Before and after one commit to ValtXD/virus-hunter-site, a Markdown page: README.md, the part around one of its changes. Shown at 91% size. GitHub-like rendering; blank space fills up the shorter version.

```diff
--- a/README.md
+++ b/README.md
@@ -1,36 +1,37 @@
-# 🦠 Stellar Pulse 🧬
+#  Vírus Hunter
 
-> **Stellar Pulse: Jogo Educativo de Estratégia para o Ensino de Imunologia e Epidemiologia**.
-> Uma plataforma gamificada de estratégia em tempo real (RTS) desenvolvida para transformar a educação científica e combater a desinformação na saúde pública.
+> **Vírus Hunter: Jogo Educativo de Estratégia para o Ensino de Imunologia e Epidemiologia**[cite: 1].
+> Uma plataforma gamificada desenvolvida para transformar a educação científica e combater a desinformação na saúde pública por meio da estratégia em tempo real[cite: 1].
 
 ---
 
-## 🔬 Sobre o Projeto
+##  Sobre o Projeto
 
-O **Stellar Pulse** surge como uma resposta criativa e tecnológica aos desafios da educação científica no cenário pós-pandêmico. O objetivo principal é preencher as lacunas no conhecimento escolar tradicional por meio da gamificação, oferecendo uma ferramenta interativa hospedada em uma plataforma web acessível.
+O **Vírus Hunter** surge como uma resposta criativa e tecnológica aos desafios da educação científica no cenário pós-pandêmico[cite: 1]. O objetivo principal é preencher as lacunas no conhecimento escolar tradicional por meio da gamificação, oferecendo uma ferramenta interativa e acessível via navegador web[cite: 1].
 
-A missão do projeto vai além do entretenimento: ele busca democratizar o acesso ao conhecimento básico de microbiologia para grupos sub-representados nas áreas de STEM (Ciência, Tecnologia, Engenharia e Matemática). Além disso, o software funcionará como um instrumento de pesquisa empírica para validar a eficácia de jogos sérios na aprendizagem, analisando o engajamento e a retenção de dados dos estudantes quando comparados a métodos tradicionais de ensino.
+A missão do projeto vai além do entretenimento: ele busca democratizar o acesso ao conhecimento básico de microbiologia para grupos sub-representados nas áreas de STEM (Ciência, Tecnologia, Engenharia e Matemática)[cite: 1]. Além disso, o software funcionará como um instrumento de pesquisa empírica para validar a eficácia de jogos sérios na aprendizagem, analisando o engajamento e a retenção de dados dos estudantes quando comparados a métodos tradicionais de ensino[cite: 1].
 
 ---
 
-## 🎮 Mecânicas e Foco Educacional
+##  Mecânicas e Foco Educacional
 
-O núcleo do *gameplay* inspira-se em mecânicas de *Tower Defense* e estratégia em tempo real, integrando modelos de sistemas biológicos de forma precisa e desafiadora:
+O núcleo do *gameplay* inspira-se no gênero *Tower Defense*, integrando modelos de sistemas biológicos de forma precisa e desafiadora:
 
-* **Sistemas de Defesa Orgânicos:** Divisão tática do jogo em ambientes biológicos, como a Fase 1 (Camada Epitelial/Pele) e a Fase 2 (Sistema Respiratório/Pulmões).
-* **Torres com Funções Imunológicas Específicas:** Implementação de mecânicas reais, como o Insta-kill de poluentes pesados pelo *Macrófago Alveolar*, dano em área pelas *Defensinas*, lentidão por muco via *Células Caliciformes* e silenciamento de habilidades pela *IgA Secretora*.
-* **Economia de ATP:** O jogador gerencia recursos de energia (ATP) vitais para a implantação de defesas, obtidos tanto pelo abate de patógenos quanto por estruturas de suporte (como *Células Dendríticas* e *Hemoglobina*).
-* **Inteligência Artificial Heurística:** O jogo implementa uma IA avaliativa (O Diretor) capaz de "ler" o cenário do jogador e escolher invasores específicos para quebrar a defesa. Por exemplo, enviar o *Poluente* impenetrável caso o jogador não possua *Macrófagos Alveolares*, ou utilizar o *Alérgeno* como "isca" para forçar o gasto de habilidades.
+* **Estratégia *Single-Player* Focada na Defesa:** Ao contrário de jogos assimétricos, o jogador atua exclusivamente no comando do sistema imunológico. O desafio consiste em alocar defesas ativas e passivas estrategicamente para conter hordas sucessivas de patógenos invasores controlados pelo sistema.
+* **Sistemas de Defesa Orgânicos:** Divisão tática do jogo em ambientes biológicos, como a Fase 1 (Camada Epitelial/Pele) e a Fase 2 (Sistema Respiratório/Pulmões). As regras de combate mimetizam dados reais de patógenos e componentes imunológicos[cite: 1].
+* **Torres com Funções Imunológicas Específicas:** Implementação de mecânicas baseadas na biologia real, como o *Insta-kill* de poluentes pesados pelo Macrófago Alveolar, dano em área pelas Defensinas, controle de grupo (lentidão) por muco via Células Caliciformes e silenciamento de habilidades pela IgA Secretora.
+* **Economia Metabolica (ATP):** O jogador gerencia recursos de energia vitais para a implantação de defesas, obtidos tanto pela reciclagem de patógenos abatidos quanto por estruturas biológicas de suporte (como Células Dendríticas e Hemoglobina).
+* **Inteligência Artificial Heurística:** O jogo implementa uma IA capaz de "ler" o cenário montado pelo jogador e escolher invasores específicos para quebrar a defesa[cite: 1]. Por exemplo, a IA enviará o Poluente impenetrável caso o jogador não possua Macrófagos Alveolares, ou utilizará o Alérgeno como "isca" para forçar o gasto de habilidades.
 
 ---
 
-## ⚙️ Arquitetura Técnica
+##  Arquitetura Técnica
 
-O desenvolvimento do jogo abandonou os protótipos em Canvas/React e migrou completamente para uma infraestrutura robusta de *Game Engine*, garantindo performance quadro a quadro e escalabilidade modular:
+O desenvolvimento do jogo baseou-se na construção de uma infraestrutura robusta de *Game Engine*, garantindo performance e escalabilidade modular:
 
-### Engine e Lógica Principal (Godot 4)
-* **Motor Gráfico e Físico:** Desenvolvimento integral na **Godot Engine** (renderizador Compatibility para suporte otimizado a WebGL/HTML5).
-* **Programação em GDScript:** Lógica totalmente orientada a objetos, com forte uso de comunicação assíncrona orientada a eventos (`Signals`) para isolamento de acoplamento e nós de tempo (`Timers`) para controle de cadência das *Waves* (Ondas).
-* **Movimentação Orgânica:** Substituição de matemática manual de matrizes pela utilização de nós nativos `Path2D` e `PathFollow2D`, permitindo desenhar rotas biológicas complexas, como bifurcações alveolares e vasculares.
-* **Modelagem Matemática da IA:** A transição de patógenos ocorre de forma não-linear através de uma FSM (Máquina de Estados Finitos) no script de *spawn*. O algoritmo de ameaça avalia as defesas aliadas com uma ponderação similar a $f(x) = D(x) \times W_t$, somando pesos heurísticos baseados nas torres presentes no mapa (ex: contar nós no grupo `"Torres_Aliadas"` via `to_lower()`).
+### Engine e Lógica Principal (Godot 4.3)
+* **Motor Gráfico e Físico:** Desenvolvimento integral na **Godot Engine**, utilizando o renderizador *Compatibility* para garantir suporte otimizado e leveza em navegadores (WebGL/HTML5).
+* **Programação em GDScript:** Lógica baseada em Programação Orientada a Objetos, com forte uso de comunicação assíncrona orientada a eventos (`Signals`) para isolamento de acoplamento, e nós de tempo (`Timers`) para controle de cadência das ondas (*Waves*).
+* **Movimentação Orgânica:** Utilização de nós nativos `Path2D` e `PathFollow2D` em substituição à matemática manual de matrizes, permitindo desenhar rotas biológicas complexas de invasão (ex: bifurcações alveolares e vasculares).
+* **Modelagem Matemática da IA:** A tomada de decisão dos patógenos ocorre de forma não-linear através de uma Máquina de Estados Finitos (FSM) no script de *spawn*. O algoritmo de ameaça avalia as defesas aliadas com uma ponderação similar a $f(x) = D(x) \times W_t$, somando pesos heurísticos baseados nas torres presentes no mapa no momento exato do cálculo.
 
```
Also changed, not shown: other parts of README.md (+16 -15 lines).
-------
Assigned task
Word for word, write out the data.

Expected output
Before and after one commit to ValtXD/virus-hunter-site, a Markdown page: README.md, the part around one of its changes. Shown at 91% size. GitHub-like rendering; blank space fills up the shorter version.

```diff
--- a/README.md
+++ b/README.md
@@ -1,36 +1,37 @@
-# 🦠 Stellar Pulse 🧬
+#  Vírus Hunter
 
-> **Stellar Pulse: Jogo Educativo de Estratégia para o Ensino de Imunologia e Epidemiologia**.
-> Uma plataforma gamificada de estratégia em tempo real (RTS) desenvolvida para transformar a educação científica e combater a desinformação na saúde pública.
+> **Vírus Hunter: Jogo Educativo de Estratégia para o Ensino de Imunologia e Epidemiologia**[cite: 1].
+> Uma plataforma gamificada desenvolvida para transformar a educação científica e combater a desinformação na saúde pública por meio da estratégia em tempo real[cite: 1].
 
 ---
 
-## 🔬 Sobre o Projeto
+##  Sobre o Projeto
 
-O **Stellar Pulse** surge como uma resposta criativa e tecnológica aos desafios da educação científica no cenário pós-pandêmico. O objetivo principal é preencher as lacunas no conhecimento escolar tradicional por meio da gamificação, oferecendo uma ferramenta interativa hospedada em uma plataforma web acessível.
+O **Vírus Hunter** surge como uma resposta criativa e tecnológica aos desafios da educação científica no cenário pós-pandêmico[cite: 1]. O objetivo principal é preencher as lacunas no conhecimento escolar tradicional por meio da gamificação, oferecendo uma ferramenta interativa e acessível via navegador web[cite: 1].
 
-A missão do projeto vai além do entretenimento: ele busca democratizar o acesso ao conhecimento básico de microbiologia para grupos sub-representados nas áreas de STEM (Ciência, Tecnologia, Engenharia e Matemática). Além disso, o software funcionará como um instrumento de pesquisa empírica para validar a eficácia de jogos sérios na aprendizagem, analisando o engajamento e a retenção de dados dos estudantes quando comparados a métodos tradicionais de ensino.
+A missão do projeto vai além do entretenimento: ele busca democratizar o acesso ao conhecimento básico de microbiologia para grupos sub-representados nas áreas de STEM (Ciência, Tecnologia, Engenharia e Matemática)[cite: 1]. Além disso, o software funcionará como um instrumento de pesquisa empírica para validar a eficácia de jogos sérios na aprendizagem, analisando o engajamento e a retenção de dados dos estudantes quando comparados a métodos tradicionais de ensino[cite: 1].
 
 ---
 
-## 🎮 Mecânicas e Foco Educacional
+##  Mecânicas e Foco Educacional
 
-O núcleo do *gameplay* inspira-se em mecânicas de *Tower Defense* e estratégia em tempo real, integrando modelos de sistemas biológicos de forma precisa e desafiadora:
+O núcleo do *gameplay* inspira-se no gênero *Tower Defense*, integrando modelos de sistemas biológicos de forma precisa e desafiadora:
 
-* **Sistemas de Defesa Orgânicos:** Divisão tática do jogo em ambientes biológicos, como a Fase 1 (Camada Epitelial/Pele) e a Fase 2 (Sistema Respiratório/Pulmões).
-* **Torres com Funções Imunológicas Específicas:** Implementação de mecânicas reais, como o Insta-kill de poluentes pesados pelo *Macrófago Alveolar*, dano em área pelas *Defensinas*, lentidão por muco via *Células Caliciformes* e silenciamento de habilidades pela *IgA Secretora*.
-* **Economia de ATP:** O jogador gerencia recursos de energia (ATP) vitais para a implantação de defesas, obtidos tanto pelo abate de patógenos quanto por estruturas de suporte (como *Células Dendríticas* e *Hemoglobina*).
-* **Inteligência Artificial Heurística:** O jogo implementa uma IA avaliativa (O Diretor) capaz de "ler" o cenário do jogador e escolher invasores específicos para quebrar a defesa. Por exemplo, enviar o *Poluente* impenetrável caso o jogador não possua *Macrófagos Alveolares*, ou utilizar o *Alérgeno* como "isca" para forçar o gasto de habilidades.
+* **Estratégia *Single-Player* Focada na Defesa:** Ao contrário de jogos assimétricos, o jogador atua exclusivamente no comando do sistema imunológico. O desafio consiste em alocar defesas ativas e passivas estrategicamente para conter hordas sucessivas de patógenos invasores controlados pelo sistema.
+* **Sistemas de Defesa Orgânicos:** Divisão tática do jogo em ambientes biológicos, como a Fase 1 (Camada Epitelial/Pele) e a Fase 2 (Sistema Respiratório/Pulmões). As regras de combate mimetizam dados reais de patógenos e componentes imunológicos[cite: 1].
+* **Torres com Funções Imunológicas Específicas:** Implementação de mecânicas baseadas na biologia real, como o *Insta-kill* de poluentes pesados pelo Macrófago Alveolar, dano em área pelas Defensinas, controle de grupo (lentidão) por muco via Células Caliciformes e silenciamento de habilidades pela IgA Secretora.
+* **Economia Metabolica (ATP):** O jogador gerencia recursos de energia vitais para a implantação de defesas, obtidos tanto pela reciclagem de patógenos abatidos quanto por estruturas biológicas de suporte (como Células Dendríticas e Hemoglobina).
+* **Inteligência Artificial Heurística:** O jogo implementa uma IA capaz de "ler" o cenário montado pelo jogador e escolher invasores específicos para quebrar a defesa[cite: 1]. Por exemplo, a IA enviará o Poluente impenetrável caso o jogador não possua Macrófagos Alveolares, ou utilizará o Alérgeno como "isca" para forçar o gasto de habilidades.
 
 ---
 
-## ⚙️ Arquitetura Técnica
+##  Arquitetura Técnica
 
-O desenvolvimento do jogo abandonou os protótipos em Canvas/React e migrou completamente para uma infraestrutura robusta de *Game Engine*, garantindo performance quadro a quadro e escalabilidade modular:
+O desenvolvimento do jogo baseou-se na construção de uma infraestrutura robusta de *Game Engine*, garantindo performance e escalabilidade modular:
 
-### Engine e Lógica Principal (Godot 4)
-* **Motor Gráfico e Físico:** Desenvolvimento integral na **Godot Engine** (renderizador Compatibility para suporte otimizado a WebGL/HTML5).
-* **Programação em GDScript:** Lógica totalmente orientada a objetos, com forte uso de comunicação assíncrona orientada a eventos (`Signals`) para isolamento de acoplamento e nós de tempo (`Timers`) para controle de cadência das *Waves* (Ondas).
-* **Movimentação Orgânica:** Substituição de matemática manual de matrizes pela utilização de nós nativos `Path2D` e `PathFollow2D`, permitindo desenhar rotas biológicas complexas, como bifurcações alveolares e vasculares.
-* **Modelagem Matemática da IA:** A transição de patógenos ocorre de forma não-linear através de uma FSM (Máquina de Estados Finitos) no script de *spawn*. O algoritmo de ameaça avalia as defesas aliadas com uma ponderação similar a $f(x) = D(x) \times W_t$, somando pesos heurísticos baseados nas torres presentes no mapa (ex: contar nós no grupo `"Torres_Aliadas"` via `to_lower()`).
+### Engine e Lógica Principal (Godot 4.3)
+* **Motor Gráfico e Físico:** Desenvolvimento integral na **Godot Engine**, utilizando o renderizador *Compatibility* para garantir suporte otimizado e leveza em navegadores (WebGL/HTML5).
+* **Programação em GDScript:** Lógica baseada em Programação Orientada a Objetos, com forte uso de comunicação assíncrona orientada a eventos (`Signals`) para isolamento de acoplamento, e nós de tempo (`Timers`) para controle de cadência das ondas (*Waves*).
+* **Movimentação Orgânica:** Utilização de nós nativos `Path2D` e `PathFollow2D` em substituição à matemática manual de matrizes, permitindo desenhar rotas biológicas complexas de invasão (ex: bifurcações alveolares e vasculares).
+* **Modelagem Matemática da IA:** A tomada de decisão dos patógenos ocorre de forma não-linear através de uma Máquina de Estados Finitos (FSM) no script de *spawn*. O algoritmo de ameaça avalia as defesas aliadas com uma ponderação similar a $f(x) = D(x) \times W_t$, somando pesos heurísticos baseados nas torres presentes no mapa no momento exato do cálculo.
 
```
Also changed, not shown: other parts of README.md (+16 -15 lines).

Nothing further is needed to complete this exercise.